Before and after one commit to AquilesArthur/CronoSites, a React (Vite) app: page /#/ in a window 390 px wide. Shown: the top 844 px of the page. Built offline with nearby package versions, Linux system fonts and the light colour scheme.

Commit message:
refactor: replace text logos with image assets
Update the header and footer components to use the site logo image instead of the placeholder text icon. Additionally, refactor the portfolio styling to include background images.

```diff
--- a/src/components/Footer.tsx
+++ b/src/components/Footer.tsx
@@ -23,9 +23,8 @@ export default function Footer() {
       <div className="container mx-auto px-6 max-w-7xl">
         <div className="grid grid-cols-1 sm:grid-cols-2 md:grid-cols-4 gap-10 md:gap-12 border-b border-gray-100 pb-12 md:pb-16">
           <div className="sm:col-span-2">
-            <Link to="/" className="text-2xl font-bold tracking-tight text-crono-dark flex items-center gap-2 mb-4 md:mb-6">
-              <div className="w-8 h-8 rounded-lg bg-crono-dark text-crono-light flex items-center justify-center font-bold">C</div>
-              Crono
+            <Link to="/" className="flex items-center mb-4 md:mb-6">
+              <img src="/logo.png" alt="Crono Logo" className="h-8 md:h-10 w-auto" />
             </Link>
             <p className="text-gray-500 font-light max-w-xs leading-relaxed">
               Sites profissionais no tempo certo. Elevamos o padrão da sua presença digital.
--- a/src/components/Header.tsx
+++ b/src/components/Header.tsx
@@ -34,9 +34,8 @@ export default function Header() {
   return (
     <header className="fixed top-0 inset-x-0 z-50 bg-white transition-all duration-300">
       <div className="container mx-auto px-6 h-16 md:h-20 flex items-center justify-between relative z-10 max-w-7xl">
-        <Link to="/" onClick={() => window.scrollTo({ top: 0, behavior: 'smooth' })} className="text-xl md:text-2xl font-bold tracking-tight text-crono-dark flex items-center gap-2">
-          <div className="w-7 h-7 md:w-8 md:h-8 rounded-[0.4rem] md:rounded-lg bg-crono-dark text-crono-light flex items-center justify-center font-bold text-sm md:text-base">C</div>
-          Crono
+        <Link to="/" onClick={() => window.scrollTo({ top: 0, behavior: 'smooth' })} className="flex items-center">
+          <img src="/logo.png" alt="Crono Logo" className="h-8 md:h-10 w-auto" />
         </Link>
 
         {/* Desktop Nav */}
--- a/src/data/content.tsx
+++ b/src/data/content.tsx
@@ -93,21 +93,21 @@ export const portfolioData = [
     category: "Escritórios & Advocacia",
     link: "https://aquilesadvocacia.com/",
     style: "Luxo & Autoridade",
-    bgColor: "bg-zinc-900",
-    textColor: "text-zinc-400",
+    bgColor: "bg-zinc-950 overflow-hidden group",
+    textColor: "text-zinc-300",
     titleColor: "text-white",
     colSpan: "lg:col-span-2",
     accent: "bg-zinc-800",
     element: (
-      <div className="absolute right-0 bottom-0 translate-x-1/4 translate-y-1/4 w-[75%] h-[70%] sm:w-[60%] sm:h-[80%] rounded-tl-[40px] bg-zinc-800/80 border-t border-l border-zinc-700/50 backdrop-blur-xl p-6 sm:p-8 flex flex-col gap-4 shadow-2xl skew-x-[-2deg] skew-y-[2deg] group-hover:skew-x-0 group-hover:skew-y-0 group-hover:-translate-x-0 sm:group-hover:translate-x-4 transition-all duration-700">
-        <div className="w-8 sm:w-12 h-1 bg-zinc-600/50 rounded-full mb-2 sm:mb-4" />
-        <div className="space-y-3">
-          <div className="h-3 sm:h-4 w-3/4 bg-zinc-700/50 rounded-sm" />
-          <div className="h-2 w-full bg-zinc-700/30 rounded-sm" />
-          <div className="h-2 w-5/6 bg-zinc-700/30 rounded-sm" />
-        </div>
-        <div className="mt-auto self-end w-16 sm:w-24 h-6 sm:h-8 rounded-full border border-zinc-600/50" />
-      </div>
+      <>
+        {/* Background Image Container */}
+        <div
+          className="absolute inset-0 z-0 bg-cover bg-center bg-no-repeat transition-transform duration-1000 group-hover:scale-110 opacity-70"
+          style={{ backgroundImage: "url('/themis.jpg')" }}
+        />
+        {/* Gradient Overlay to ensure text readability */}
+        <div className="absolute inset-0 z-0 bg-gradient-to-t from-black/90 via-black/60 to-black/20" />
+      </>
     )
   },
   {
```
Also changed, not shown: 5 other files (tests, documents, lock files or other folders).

§ **Task details**
For every line above that holds the word "zinc", report the whole line.

§ **Solution to this exercise**
-    bgColor: "bg-zinc-900",
-    textColor: "text-zinc-400",
+    bgColor: "bg-zinc-950 overflow-hidden group",
+    textColor: "text-zinc-300",
     accent: "bg-zinc-800",
-      <div className="absolute right-0 bottom-0 translate-x-1/4 translate-y-1/4 w-[75%] h-[70%] sm:w-[60%] sm:h-[80%] rounded-tl-[40px] bg-zinc-800/80 border-t border-l border-zinc-700/50 backdrop-blur-xl p-6 sm:p-8 flex flex-col gap-4 shadow-2xl skew-x-[-2deg] skew-y-[2deg] group-hover:skew-x-0 group-hover:skew-y-0 group-hover:-translate-x-0 sm:group-hover:translate-x-4 transition-all duration-700">
-        <div className="w-8 sm:w-12 h-1 bg-zinc-600/50 rounded-full mb-2 sm:mb-4" />
-          <div className="h-3 sm:h-4 w-3/4 bg-zinc-700/50 rounded-sm" />
-          <div className="h-2 w-full bg-zinc-700/30 rounded-sm" />
-          <div className="h-2 w-5/6 bg-zinc-700/30 rounded-sm" />
-        <div className="mt-auto self-end w-16 sm:w-24 h-6 sm:h-8 rounded-full border border-zinc-600/50" />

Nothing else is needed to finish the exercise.